## Material for this task

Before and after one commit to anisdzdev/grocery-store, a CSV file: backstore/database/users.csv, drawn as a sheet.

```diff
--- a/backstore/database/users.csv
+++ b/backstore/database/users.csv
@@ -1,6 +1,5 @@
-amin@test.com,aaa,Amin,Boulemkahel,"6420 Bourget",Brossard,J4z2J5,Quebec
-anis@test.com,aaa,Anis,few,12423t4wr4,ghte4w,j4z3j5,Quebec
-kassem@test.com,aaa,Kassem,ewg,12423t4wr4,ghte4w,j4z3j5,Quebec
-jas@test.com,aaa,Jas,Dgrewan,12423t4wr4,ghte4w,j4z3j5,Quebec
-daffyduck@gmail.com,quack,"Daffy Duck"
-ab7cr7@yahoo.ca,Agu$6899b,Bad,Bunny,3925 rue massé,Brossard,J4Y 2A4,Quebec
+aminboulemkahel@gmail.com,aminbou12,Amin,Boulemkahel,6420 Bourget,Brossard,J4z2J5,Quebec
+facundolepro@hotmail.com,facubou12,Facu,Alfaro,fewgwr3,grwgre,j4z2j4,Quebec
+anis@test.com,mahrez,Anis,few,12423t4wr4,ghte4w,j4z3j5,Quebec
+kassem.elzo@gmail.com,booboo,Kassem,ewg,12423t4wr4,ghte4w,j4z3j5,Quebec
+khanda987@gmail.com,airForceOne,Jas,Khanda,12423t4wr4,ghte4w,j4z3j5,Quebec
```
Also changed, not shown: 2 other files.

## Directions
Would you write out the full set of records above without alteration?

## Solved problem
Before and after one commit to anisdzdev/grocery-store, a CSV file: backstore/database/users.csv, drawn as a sheet.

```diff
--- a/backstore/database/users.csv
+++ b/backstore/database/users.csv
@@ -1,6 +1,5 @@
-amin@test.com,aaa,Amin,Boulemkahel,"6420 Bourget",Brossard,J4z2J5,Quebec
-anis@test.com,aaa,Anis,few,12423t4wr4,ghte4w,j4z3j5,Quebec
-kassem@test.com,aaa,Kassem,ewg,12423t4wr4,ghte4w,j4z3j5,Quebec
-jas@test.com,aaa,Jas,Dgrewan,12423t4wr4,ghte4w,j4z3j5,Quebec
-daffyduck@gmail.com,quack,"Daffy Duck"
-ab7cr7@yahoo.ca,Agu$6899b,Bad,Bunny,3925 rue massé,Brossard,J4Y 2A4,Quebec
+aminboulemkahel@gmail.com,aminbou12,Amin,Boulemkahel,6420 Bourget,Brossard,J4z2J5,Quebec
+facundolepro@hotmail.com,facubou12,Facu,Alfaro,fewgwr3,grwgre,j4z2j4,Quebec
+anis@test.com,mahrez,Anis,few,12423t4wr4,ghte4w,j4z3j5,Quebec
+kassem.elzo@gmail.com,booboo,Kassem,ewg,12423t4wr4,ghte4w,j4z3j5,Quebec
+khanda987@gmail.com,airForceOne,Jas,Khanda,12423t4wr4,ghte4w,j4z3j5,Quebec
```
Also changed, not shown: 2 other files.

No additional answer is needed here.